Domain name system (DNS for short) is one of the fundamental protocols of the Internet. In the Internet all communication is routed through IP addresses. Traditionally, these addresses consist of four numbers, like
126.96.36.199. Each and every server, as well as your computer, is identified using such an address. But we no longer remember phone numbers, let alone IP addresses! Remembering that the aforementioned IP belongs to wikipedia.org is tedious. DNS is often compared to a global phone book. A phone book that maps easy to remember domains like
gmail.com to IP addresses - usable by machines. Without DNS the Internet could technically work. Just like you could use your phone without contacts, memorizing all phone numbers. DNS servers not only free us from remembering IP addresses. They know all of them.
One of the most common recruiting questions is: “What happens when you type google.com into your browser?”
Before your browser can establish a TCP/IP connection and send an HTTP request, it must figure out, what’s the current IP of Google?
Our computer asks the nearest DNS server?
The nearest DNS server can either be our router, our ISP, or some well-known server.
188.8.131.52 by Cloudflare.
OK, obviously, one DNS server can’t serve the whole Internet.
Otherwise, it would be a massive single point of failure.
But it’s even worse.
Simple replication over multiple nodes is not sufficient.
The Internet has roughly half a billion domains.
A single database would quickly run out of disk space.
Therefore, DNS records are sharded in a hierarchy.
At the very top there are 13 root servers.
Their IP addresses are well-known and these servers are replicated.
But the scope of root servers is very limited.
They barely know where to find DNS servers for
.gov and other top-level domains.
So, the root server replies with the IP address of the DNS server knowing
Now, we recursively call that second server.
That one doesn’t know where
google.com is located either.
But it knows where the DNS for
google.com (and all subdomains, like
The third server, owned by Google, finally knows where
This last server returns so-called authoritative answer.
As opposed to recursive answers that we got on the way.
You can debug all of this using
dig command with
OK, that’s a lot of work! Especially if you take into account that, for example, Wikipedia’s IP changed only three of times in the last decade. Google, on the other hand, used almost 6 hundred different IPs since 2011. But even for Google we can safely cache the domain to IP association. DNS records actually have a time to live attribute. All servers, as well as our computers and even web browsers, do some aggressive caching.

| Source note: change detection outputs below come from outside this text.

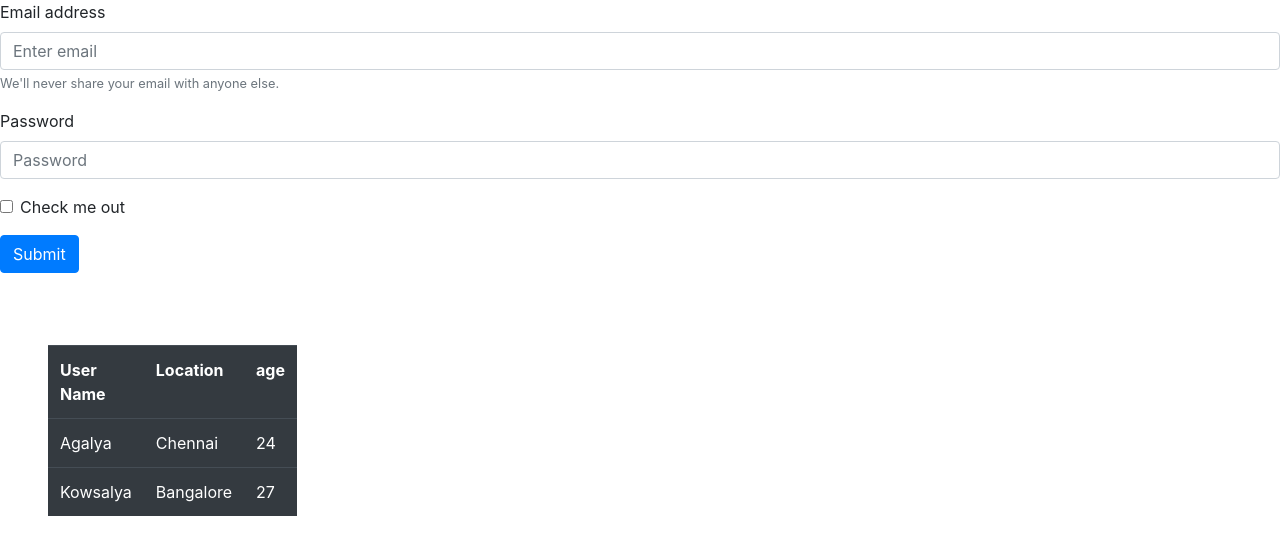
Repository: rajeshkannane/java1
Page: Form/public/index.html
These files come from the project's save history. The page is drawn as it stood at one moment and after the next save; the edit follows.
The browser window is 1280 px wide. The pictures show the whole page.

Above is the page before, as saved 2022-11-14 16:45:12.

### Form/public/index.html
<!DOCTYPE html>
<html>
<head>
            <meta charset="UTF-8">
            <title>Form Demo</title>
            <link rel="stylesheet" href="https://stackpath.bootstrapcdn.com/bootstrap/4.3.1/css/bootstrap.min.css" integrity="sha384-ggOyR0iXCbMQv3Xipma34MD+dH/1fQ784/j6cY/iJTQUOhcWr7x9JvoRxT2MZw1T" crossorigin="anonymous">
        </head>


<body>
<form>
  <div class="form-group">
    <label for="exampleInputEmail1">Email address</label>
    <input type="email" class="form-control" id="exampleInputEmail1" aria-describedby="emailHelp" placeholder="Enter email">
    <small id="emailHelp" class="form-text text-muted">We'll never share your email with anyone else.</small>
  </div>
  <div class="form-group">
    <label for="exampleInputPassword1">Password</label>
    <input type="password" class="form-control" id="exampleInputPassword1" placeholder="Password">
  </div>
  <div class="form-group form-check">
    <input type="checkbox" class="form-check-input" id="exampleCheck1">
    <label class="form-check-label" for="exampleCheck1">Check me out</label>
  </div>
  <button type="submit" class="btn btn-primary">Submit</button>
</form>
<br>
<div class="col-sm-3 p-5" >
<table class="table table-dark" style="text-align:1%">
  <tr>
    <th>User Name</th>
    <th>Location</th>
    <th>age</th>
  </tr>
  <tr>
    <td>Agalya</td>
    <td>Chennai</td>
    <td>24</td>
  </tr>
  <tr>
    <td>Kowsalya</td>
    <td>Bangalore</td>
    <td>27</td>
  </tr>
    </table>
    </div>
</body>
</html>

After the next save:
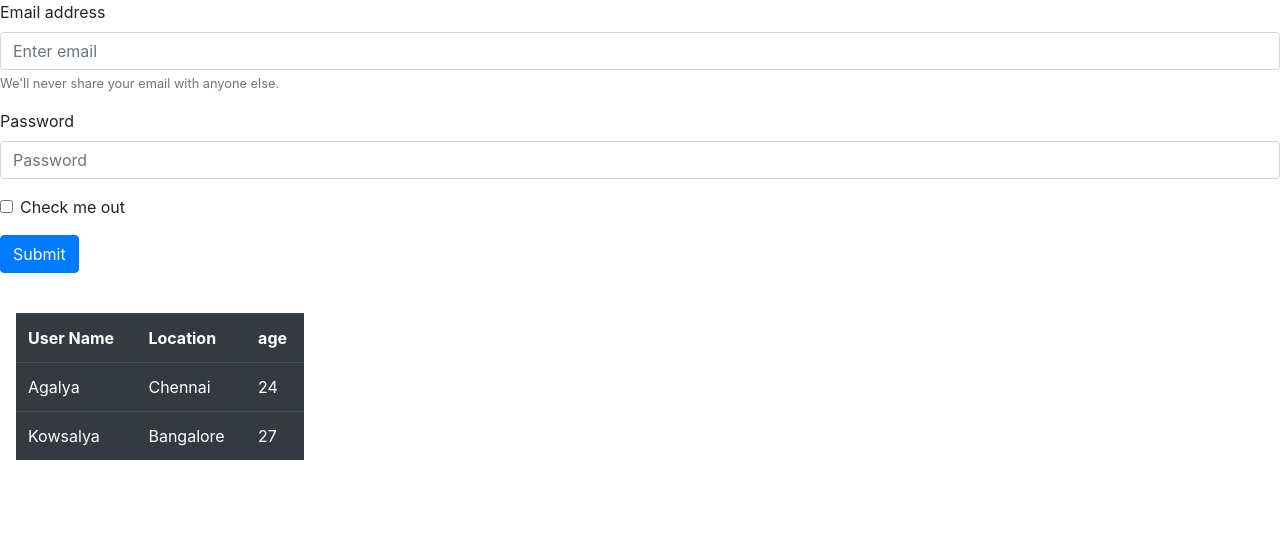
Saved 81 s later.
--- a/Form/public/index.html
+++ b/Form/public/index.html
@@ -25,7 +25,7 @@
   <button type="submit" class="btn btn-primary">Submit</button>
 </form>
 <br>
-<div class="col-sm-3 p-5" >
+<div class="col-sm-3 p-3" >
 <table class="table table-dark" style="text-align:1%">
   <tr>
     <th>User Name</th>
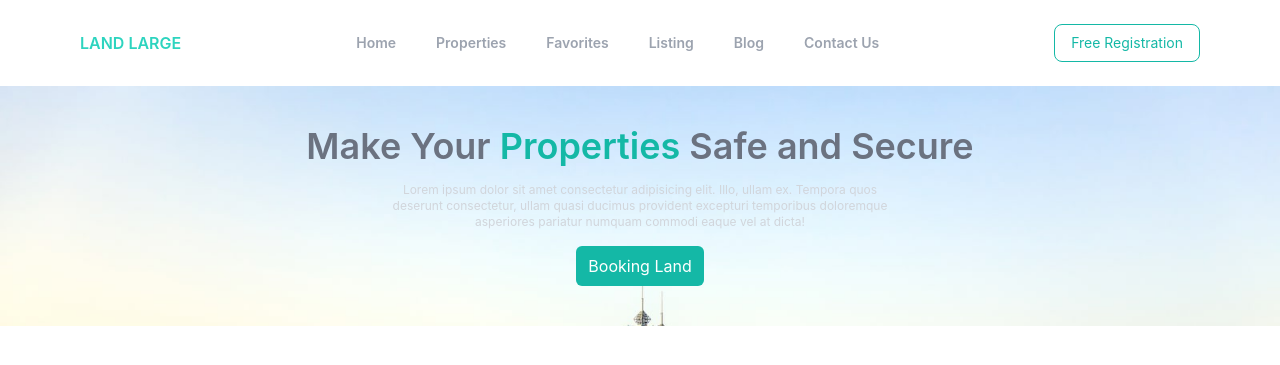
Repository: MuniruIssah/realestate
Page: /
The author's editor kept a copy of each file at every save. The page is drawn from the files as they stood at one save, then again after the next save.
The browser window is 1280 px wide. The pictures show the whole page.
The project was rebuilt for these pictures with package versions that can differ from the ones it lists, and the page was loaded fresh each time. Also part of the build but not shown: src/App.css.

Above is the page before, as saved 2022-02-19 22:03:29.

### src/App.js
import logo from './logo.svg';
import './App.css';
import Header from './components/Header';
import Jumbotron from './components/Jumbotron';

function App() {
  return (
    <div className="h-screen">
      <Header/>
      <Jumbotron/>

    </div>
  );
}

export default App;

### src/components/Header.js
import React from "react";
const links = [
  "Home",
  "Properties",
  "Favorites",
  "Listing",
  "Blog",
  "Contact Us",
];
const Header = () => {
  return (
    <div className="flex justify-between items-center px-3 lg:px-20 py-6">
      <span className="uppercase text-teal-400  font-semibold">land large</span>
      <div className="hidden lg:flex space-x-10 items-center">
        {links.map((link, index) => (
          <LinkItem key={index} name={link} />
        ))}
      </div>
      <button className="text-teal-500 border border-teal-500 rounded rounded-lg py-2 px-4 text-sm">
          Free Registration
      </button>
    </div>
  );
};

export default Header;

const LinkItem = ({ name }) => {
  return (
    <a href="#" className="text-gray-400 hover:text-teal-500 font-semibold text-sm">
      {name}
    </a>
  );
};

### src/components/Jumbotron.js
import React from "react";
import building from "../assets/building_cloud.jpg";
const Jumbotron = () => {
  return (
    <div
      style={{ backgroundImage: `url(${building})` }}
      className="h-1/3 flex flex-col justify-center items-center space-y-4 w-full  bg-no-repeat bg-cover"
    >
      <span className="lg:text-4xl text-gray-500 text-center font-semibold">
        Make Your <span className="text-teal-500">Properties</span> Safe and
        Secure
      </span>
      <p className="text-gray-300 text-xs text-center max-w-lg">
        Lorem ipsum dolor sit amet consectetur adipisicing elit. Illo, ullam ex.
        Tempora quos deserunt consectetur, ullam quasi ducimus provident
        excepturi temporibus doloremque asperiores pariatur numquam commodi
        eaque vel at dicta!
      </p>
      <button className="text-white bg-teal-500 py-2 px-3 rounded rounded-md">
          Booking Land
      </button>
    </div>
  );
};

export default Jumbotron;

Loaded but not shown: public/index.html (common file); src/index.js (common file); src/index.css (common file); src/reportWebVitals.js (common file); tailwind.config.js (common file)

After the next save:
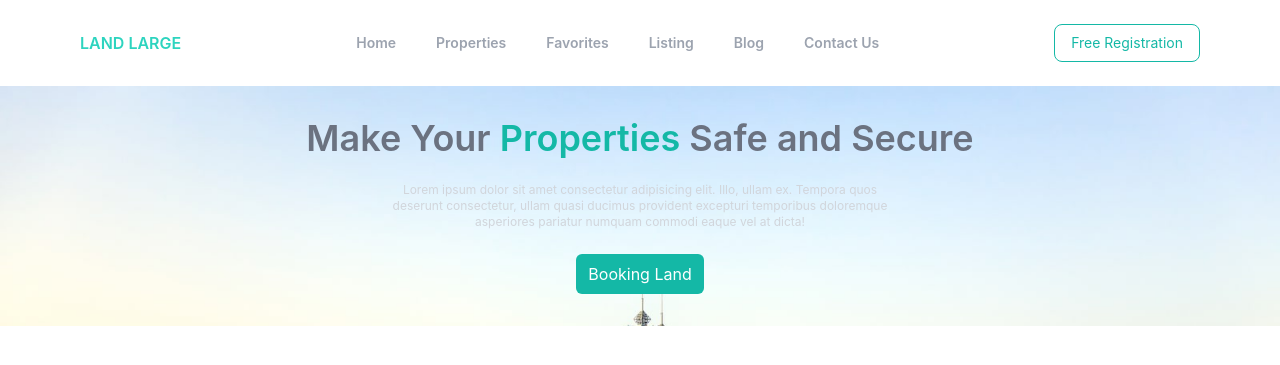
Saved 8 s later.
--- a/src/components/Jumbotron.js
+++ b/src/components/Jumbotron.js
@@ -4,7 +4,7 @@ const Jumbotron = () => {
   return (
     <div
       style={{ backgroundImage: `url(${building})` }}
-      className="h-1/3 flex flex-col justify-center items-center space-y-4 w-full  bg-no-repeat bg-cover"
+      className="h-1/3 flex flex-col justify-center items-center space-y-6 w-full  bg-no-repeat bg-cover"
     >
       <span className="lg:text-4xl text-gray-500 text-center font-semibold">
         Make Your <span className="text-teal-500">Properties</span> Safe and
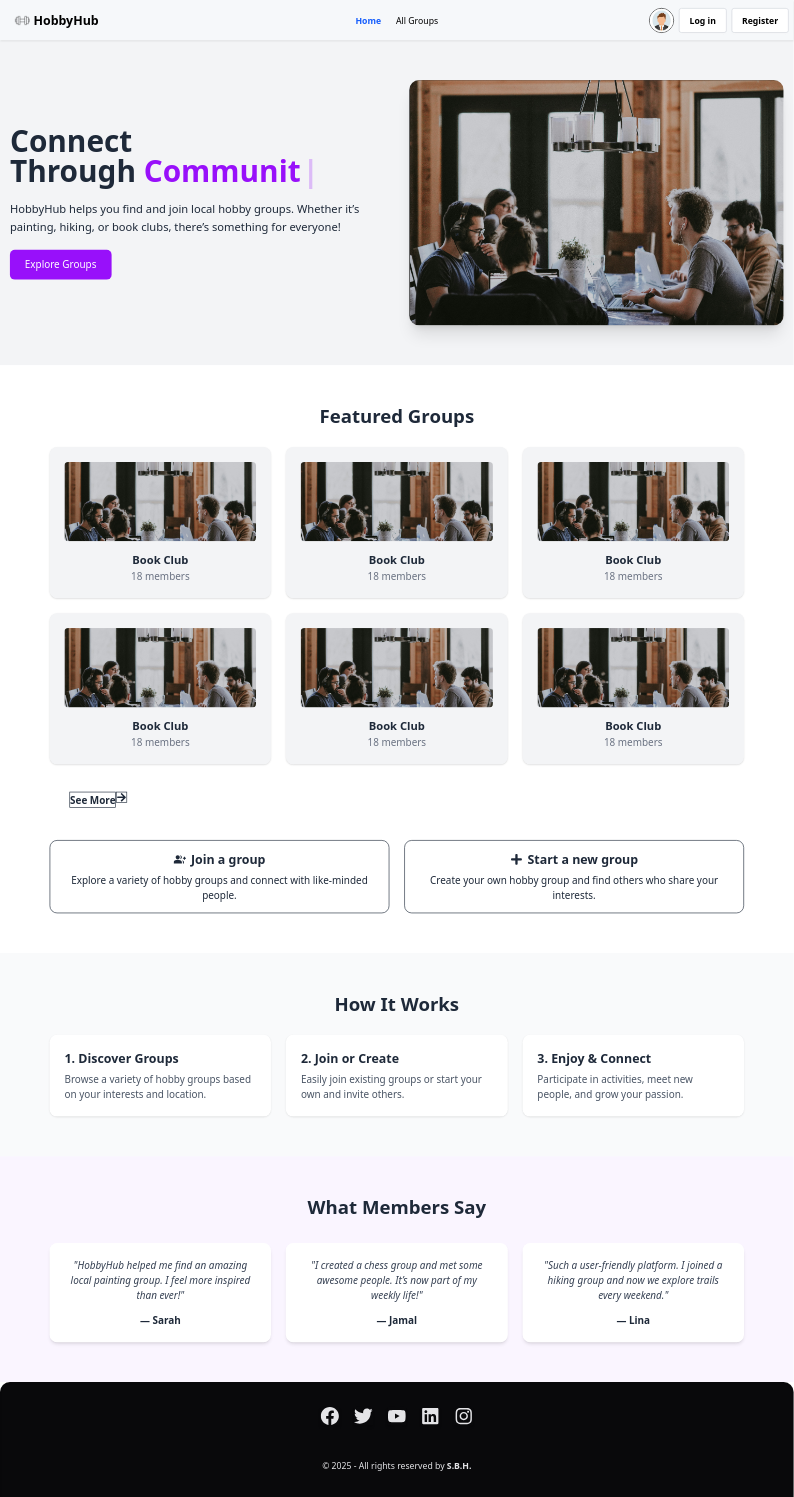
Repository: syedbayzid82849/Hobby_Hub_Client_site
Page: /
The author's editor kept a copy of each file at every save. The page is drawn from the files as they stood at one save, then again after a run of saves.
The browser window is 1280 px wide. The pictures show the whole page, at 62% of full size.
The project was rebuilt for these pictures with package versions that can differ from the ones it lists, and the page was loaded fresh each time. Also part of the build but not shown: src/App.jsx, src/Pages/Register/Register.jsx, src/Pages/Login/Login.jsx, src/Pages/Profile/Profile.jsx, src/Pages/createGroup/createGroup.jsx, src/Pages/myGroup/myGroup.jsx, src/Routes/PrivateRoute.jsx, src/Pages/AllGroups/AllGroups.jsx.

Above is the page before, as saved 2025-05-22 09:08:18.

After the next 4 saves:
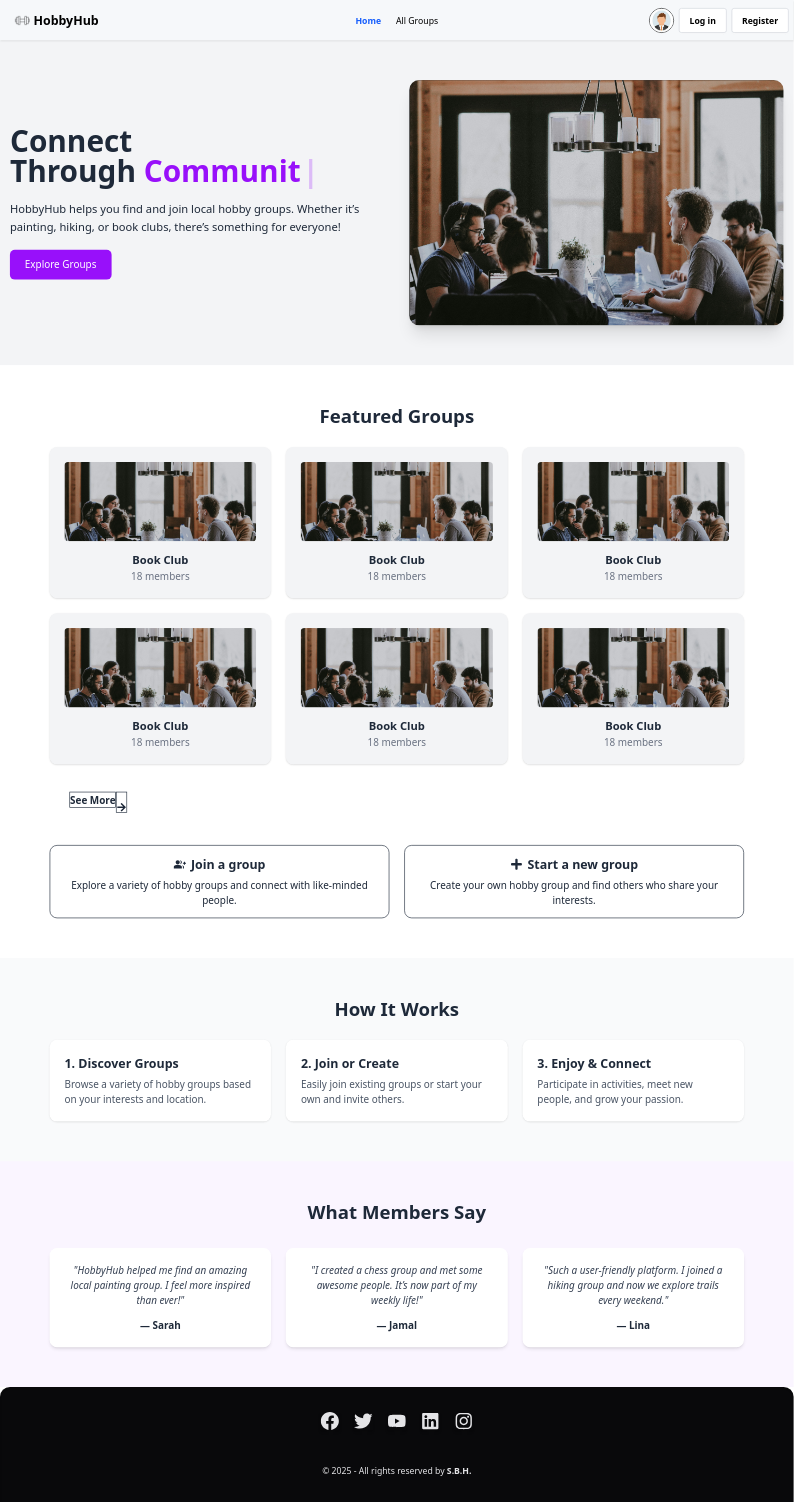
The 4 saves are shown as one change because they came seconds apart.
The last was saved 8 s later.
--- a/src/Pages/Home/Home.jsx
+++ b/src/Pages/Home/Home.jsx
@@ -119,7 +119,7 @@
                             <p className="text-gray-500">18 members</p>
                         </div>
                     </div>
-                    <button type="button" className="flex mt-8 px-8 py-3 font-semibold rounded-full dark:bg-gray-800 dark:text-gray-100"><span className='border-1'>See More</span><span className='border-1 item-center'><FaArrowRight /></span></button>
+                    <button type="button" className="flex mt-8 px-8 py-3 font-semibold rounded-full dark:bg-gray-800 dark:text-gray-100"><span className='border-1'>See More</span><span className='border-1 pt-4'><FaArrowRight /></span></button>
                 </div>
                 <div className="max-w-6xl mx-auto px-4 text-center pt-10">
                     <div className="grid grid-cols-1 md:grid-cols-2 gap-6 text-center">

After the 3 saves that followed:
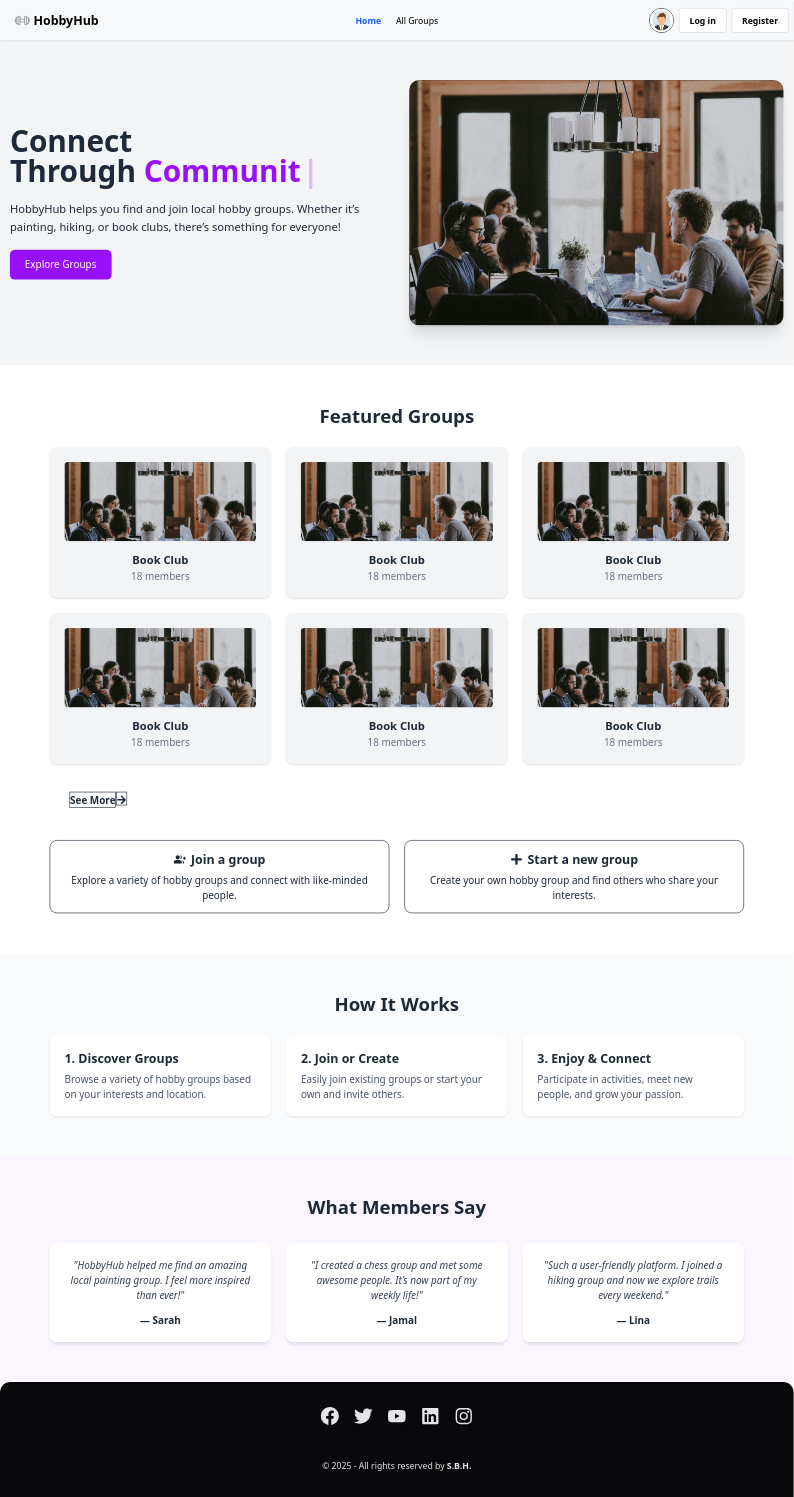
The 3 saves are shown as one change because they came seconds apart.
The last was saved 13 s later.
--- a/src/Pages/Home/Home.jsx
+++ b/src/Pages/Home/Home.jsx
@@ -119,7 +119,7 @@
                             <p className="text-gray-500">18 members</p>
                         </div>
                     </div>
-                    <button type="button" className="flex mt-8 px-8 py-3 font-semibold rounded-full dark:bg-gray-800 dark:text-gray-100"><span className='border-1'>See More</span><span className='border-1 pt-4'><FaArrowRight /></span></button>
+                    <button type="button" className="flex mt-8 px-8 py-3 font-semibold rounded-full dark:bg-gray-800 dark:text-gray-100"><span className='border-1'>See More</span><span className='border-1 pt-1'><FaArrowRight /></span></button>
                 </div>
                 <div className="max-w-6xl mx-auto px-4 text-center pt-10">
                     <div className="grid grid-cols-1 md:grid-cols-2 gap-6 text-center">
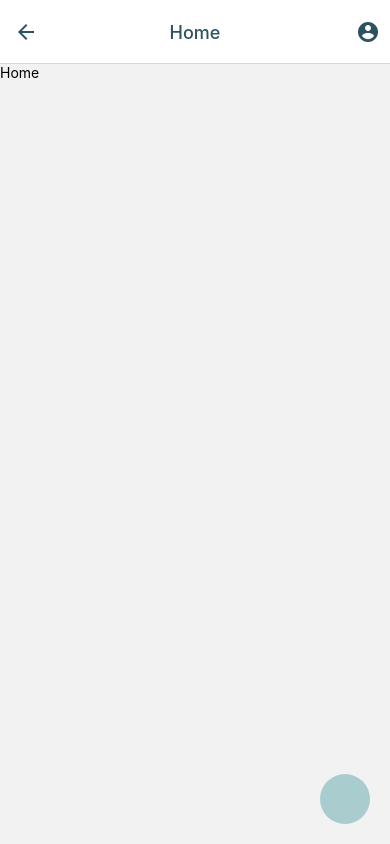
Repository: SaudCh/Expo-Pethub
Screen: /Home
An editor plug-in stored every save of this project. The screen is shown before and after a run of saves, followed by the edit.
The app was drawn by React Native's web renderer in a window 390 px wide. The project was rebuilt for these pictures with package versions that can differ from the ones it lists, and the page was loaded fresh each time. Also part of the build but not shown: Screens/Signup.js, Screens/Profile.js, Screens/UpdateProfile.js, Screens/ForgetPassword.js.

Above is the screen before, as saved 2022-11-15 00:50:44.

After the next 2 saves:
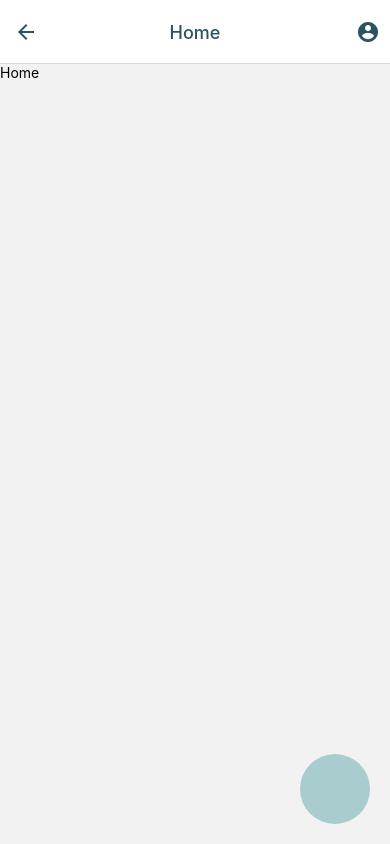
The 2 saves are shown as one change because they came seconds apart.
The last was saved 8 s later.
--- a/Screens/Home.js
+++ b/Screens/Home.js
@@ -15,8 +15,8 @@ export default function Home() {
 
 const styles = StyleSheet.create({
   floatingPoint: {
-    width: 50,
-    height: 50,
+    width: 70,
+    height: 70,
     borderRadius: 50,
     backgroundColor: '#A9CCCF',
     position: 'absolute',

DNS protocol is almost 40 years old. It wasn’t built with security in mind. Imagine a man-in-the-middle attack returning a malicious server’s IP for a legitimate domain. This is called DNS spoofing. Also, the DNS traffic is unencrypted, so intermediate servers know which websites you enter. You can leverage this feature for good. For example, Pi-hole is a home DNS server proxy that blocks DNS queries to ads and trackers. I was blown away to see about 10% of my Internet traffic blocked with no negative impact on functionality.
That’s it, thanks for listening, bye!